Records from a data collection
*** Block opens ***

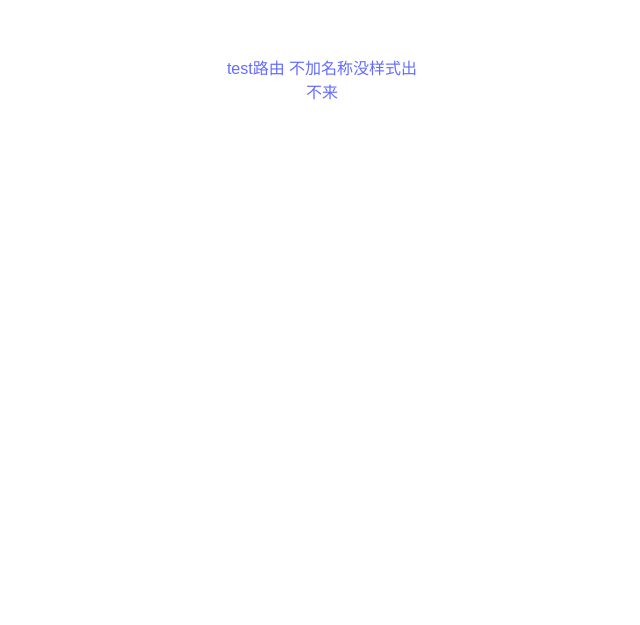
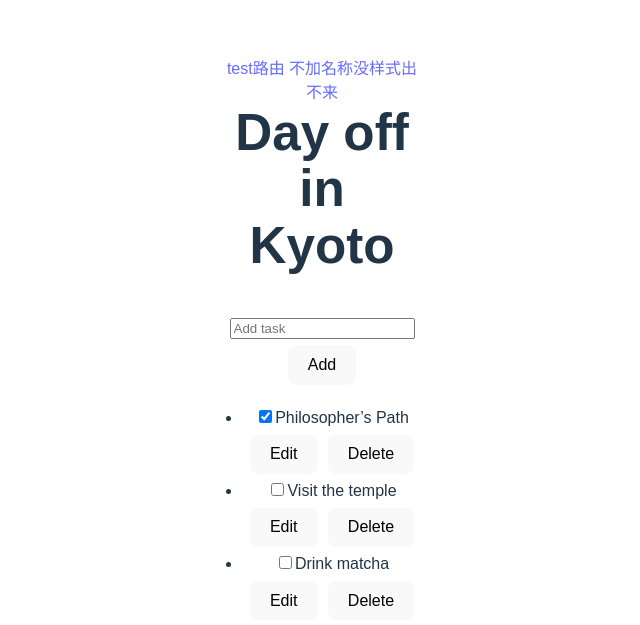
Before and after one commit to EthanShen10086/react-learning, a React (Vite) app: page /reducer-context in a window 1280 px wide. Before the commit this address had no page. Shown: the part 243-868 px from the top of the page, without its empty margins (318-958 px from the left). Before the commit the page ends 800 px from the top, so only its background shows below. Built offline with nearby package versions, Linux system fonts and the light colour scheme.

Commit message:
feat: add basic context reducer example

```diff
--- a/src/App.jsx
+++ b/src/App.jsx
@@ -20,6 +20,7 @@
 import TaskApp from './components/base-reducer/BaseReducer';
 import Messenger from './components/useSelfReducer/UseSelfReducer';
 import Page from './components/use-self-context/Page';
+import ReducerContext from './components/reducer-context/ReducerContext';
 import { BrowserRouter, Link, Route, Routes } from 'react-router-dom';
 
 function App() {
@@ -55,6 +56,7 @@
 						<Route path="/base-reducer" Component={TaskApp}></Route>
 						<Route path="/self-reducer" Component={Messenger}></Route>
 						<Route path="/self-context" Component={Page}></Route>
+						<Route path="/reducer-context" Component={ReducerContext}></Route>
 					</Routes>
 				</BrowserRouter>
 			</section>
--- /dev/null
+++ b/src/components/reducer-context/AddTask.jsx
@@ -0,0 +1,30 @@
+import { useState } from 'react';
+import { useTasksDispatch } from './TasksContext.jsx';
+
+export default function AddTask() {
+	const [text, setText] = useState('');
+	const dispatch = useTasksDispatch();
+	return (
+		<>
+			<input
+				placeholder="Add task"
+				value={text}
+				onChange={(e) => setText(e.target.value)}
+			/>
+			<button
+				onClick={() => {
+					setText('');
+					dispatch({
+						type: 'added',
+						id: nextId++,
+						text: text,
+					});
+				}}
+			>
+				Add
+			</button>
+		</>
+	);
+}
+
+let nextId = 3;
--- /dev/null
+++ b/src/components/reducer-context/ReducerContext.jsx
@@ -0,0 +1,13 @@
+import AddTask from './AddTask.jsx';
+import TaskList from './TaskList.jsx';
+import { TasksProvider } from './TasksContext.jsx';
+
+export default function ReducerContext() {
+	return (
+		<TasksProvider>
+			<h1>Day off in Kyoto</h1>
+			<AddTask />
+			<TaskList />
+		</TasksProvider>
+	);
+}
--- /dev/null
+++ b/src/components/reducer-context/TaskList.jsx
@@ -0,0 +1,75 @@
+import { useState } from 'react';
+import { useTasks, useTasksDispatch } from './TasksContext.jsx';
+
+export default function TaskList() {
+	const tasks = useTasks();
+	return (
+		<ul>
+			{tasks.map((task) => (
+				<li key={task.id}>
+					<Task task={task} />
+				</li>
+			))}
+		</ul>
+	);
+}
+
+function Task({ task }) {
+	const [isEditing, setIsEditing] = useState(false);
+	const dispatch = useTasksDispatch();
+	let taskContent;
+	if (isEditing) {
+		taskContent = (
+			<>
+				<input
+					value={task.text}
+					onChange={(e) => {
+						dispatch({
+							type: 'changed',
+							task: {
+								...task,
+								text: e.target.value,
+							},
+						});
+					}}
+				/>
+				<button onClick={() => setIsEditing(false)}>Save</button>
+			</>
+		);
+	} else {
+		taskContent = (
+			<>
+				{task.text}
+				<button onClick={() => setIsEditing(true)}>Edit</button>
+			</>
+		);
+	}
+	return (
+		<label>
+			<input
+				type="checkbox"
+				checked={task.done}
+				onChange={(e) => {
+					dispatch({
+						type: 'changed',
+						task: {
+							...task,
+							done: e.target.checked,
+						},
+					});
+				}}
+			/>
+			{taskContent}
+			<button
+				onClick={() => {
+					dispatch({
+						type: 'deleted',
+						id: task.id,
+					});
+				}}
+			>
+				Delete
+			</button>
+		</label>
+	);
+}
--- /dev/null
+++ b/src/components/reducer-context/TasksContext.jsx
@@ -0,0 +1,61 @@
+import { createContext, useContext, useReducer } from 'react';
+
+const TasksContext = createContext(null);
+
+const TasksDispatchContext = createContext(null);
+
+export function TasksProvider({ children }) {
+	const [tasks, dispatch] = useReducer(tasksReducer, initialTasks);
+
+	return (
+		<TasksContext.Provider value={tasks}>
+			<TasksDispatchContext.Provider value={dispatch}>
+				{children}
+			</TasksDispatchContext.Provider>
+		</TasksContext.Provider>
+	);
+}
+
+export function useTasks() {
+	return useContext(TasksContext);
+}
+
+export function useTasksDispatch() {
+	return useContext(TasksDispatchContext);
+}
+
+function tasksReducer(tasks, action) {
+	switch (action.type) {
+		case 'added': {
+			return [
+				...tasks,
+				{
+					id: action.id,
+					text: action.text,
+					done: false,
+				},
+			];
+		}
+		case 'changed': {
+			return tasks.map((t) => {
+				if (t.id === action.task.id) {
+					return action.task;
+				} else {
+					return t;
+				}
+			});
+		}
+		case 'deleted': {
+			return tasks.filter((t) => t.id !== action.id);
+		}
+		default: {
+			throw Error('Unknown action: ' + action.type);
+		}
+	}
+}
+
+const initialTasks = [
+	{ id: 0, text: 'Philosopher’s Path', done: true },
+	{ id: 1, text: 'Visit the temple', done: false },
+	{ id: 2, text: 'Drink matcha', done: false },
+];
```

*** Block closes ***

● Your goal:
When copying the entries above, keep each word as it is and exclude any image.

● Exercise answer:
Before and after one commit to EthanShen10086/react-learning, a React (Vite) app: page /reducer-context in a window 1280 px wide. Before the commit this address had no page. Shown: the part 243-868 px from the top of the page, without its empty margins (318-958 px from the left). Before the commit the page ends 800 px from the top, so only its background shows below. Built offline with nearby package versions, Linux system fonts and the light colour scheme.

Commit message:
feat: add basic context reducer example

```diff
--- a/src/App.jsx
+++ b/src/App.jsx
@@ -20,6 +20,7 @@
 import TaskApp from './components/base-reducer/BaseReducer';
 import Messenger from './components/useSelfReducer/UseSelfReducer';
 import Page from './components/use-self-context/Page';
+import ReducerContext from './components/reducer-context/ReducerContext';
 import { BrowserRouter, Link, Route, Routes } from 'react-router-dom';
 
 function App() {
@@ -55,6 +56,7 @@
 						<Route path="/base-reducer" Component={TaskApp}></Route>
 						<Route path="/self-reducer" Component={Messenger}></Route>
 						<Route path="/self-context" Component={Page}></Route>
+						<Route path="/reducer-context" Component={ReducerContext}></Route>
 					</Routes>
 				</BrowserRouter>
 			</section>
--- /dev/null
+++ b/src/components/reducer-context/AddTask.jsx
@@ -0,0 +1,30 @@
+import { useState } from 'react';
+import { useTasksDispatch } from './TasksContext.jsx';
+
+export default function AddTask() {
+	const [text, setText] = useState('');
+	const dispatch = useTasksDispatch();
+	return (
+		<>
+			<input
+				placeholder="Add task"
+				value={text}
+				onChange={(e) => setText(e.target.value)}
+			/>
+			<button
+				onClick={() => {
+					setText('');
+					dispatch({
+						type: 'added',
+						id: nextId++,
+						text: text,
+					});
+				}}
+			>
+				Add
+			</button>
+		</>
+	);
+}
+
+let nextId = 3;
--- /dev/null
+++ b/src/components/reducer-context/ReducerContext.jsx
@@ -0,0 +1,13 @@
+import AddTask from './AddTask.jsx';
+import TaskList from './TaskList.jsx';
+import { TasksProvider } from './TasksContext.jsx';
+
+export default function ReducerContext() {
+	return (
+		<TasksProvider>
+			<h1>Day off in Kyoto</h1>
+			<AddTask />
+			<TaskList />
+		</TasksProvider>
+	);
+}
--- /dev/null
+++ b/src/components/reducer-context/TaskList.jsx
@@ -0,0 +1,75 @@
+import { useState } from 'react';
+import { useTasks, useTasksDispatch } from './TasksContext.jsx';
+
+export default function TaskList() {
+	const tasks = useTasks();
+	return (
+		<ul>
+			{tasks.map((task) => (
+				<li key={task.id}>
+					<Task task={task} />
+				</li>
+			))}
+		</ul>
+	);
+}
+
+function Task({ task }) {
+	const [isEditing, setIsEditing] = useState(false);
+	const dispatch = useTasksDispatch();
+	let taskContent;
+	if (isEditing) {
+		taskContent = (
+			<>
+				<input
+					value={task.text}
+					onChange={(e) => {
+						dispatch({
+							type: 'changed',
+							task: {
+								...task,
+								text: e.target.value,
+							},
+						});
+					}}
+				/>
+				<button onClick={() => setIsEditing(false)}>Save</button>
+			</>
+		);
+	} else {
+		taskContent = (
+			<>
+				{task.text}
+				<button onClick={() => setIsEditing(true)}>Edit</button>
+			</>
+		);
+	}
+	return (
+		<label>
+			<input
+				type="checkbox"
+				checked={task.done}
+				onChange={(e) => {
+					dispatch({
+						type: 'changed',
+						task: {
+							...task,
+							done: e.target.checked,
+						},
+					});
+				}}
+			/>
+			{taskContent}
+			<button
+				onClick={() => {
+					dispatch({
+						type: 'deleted',
+						id: task.id,
+					});
+				}}
+			>
+				Delete
+			</button>
+		</label>
+	);
+}
--- /dev/null
+++ b/src/components/reducer-context/TasksContext.jsx
@@ -0,0 +1,61 @@
+import { createContext, useContext, useReducer } from 'react';
+
+const TasksContext = createContext(null);
+
+const TasksDispatchContext = createContext(null);
+
+export function TasksProvider({ children }) {
+	const [tasks, dispatch] = useReducer(tasksReducer, initialTasks);
+
+	return (
+		<TasksContext.Provider value={tasks}>
+			<TasksDispatchContext.Provider value={dispatch}>
+				{children}
+			</TasksDispatchContext.Provider>
+		</TasksContext.Provider>
+	);
+}
+
+export function useTasks() {
+	return useContext(TasksContext);
+}
+
+export function useTasksDispatch() {
+	return useContext(TasksDispatchContext);
+}
+
+function tasksReducer(tasks, action) {
+	switch (action.type) {
+		case 'added': {
+			return [
+				...tasks,
+				{
+					id: action.id,
+					text: action.text,
+					done: false,
+				},
+			];
+		}
+		case 'changed': {
+			return tasks.map((t) => {
+				if (t.id === action.task.id) {
+					return action.task;
+				} else {
+					return t;
+				}
+			});
+		}
+		case 'deleted': {
+			return tasks.filter((t) => t.id !== action.id);
+		}
+		default: {
+			throw Error('Unknown action: ' + action.type);
+		}
+	}
+}
+
+const initialTasks = [
+	{ id: 0, text: 'Philosopher’s Path', done: true },
+	{ id: 1, text: 'Visit the temple', done: false },
+	{ id: 2, text: 'Drink matcha', done: false },
+];
```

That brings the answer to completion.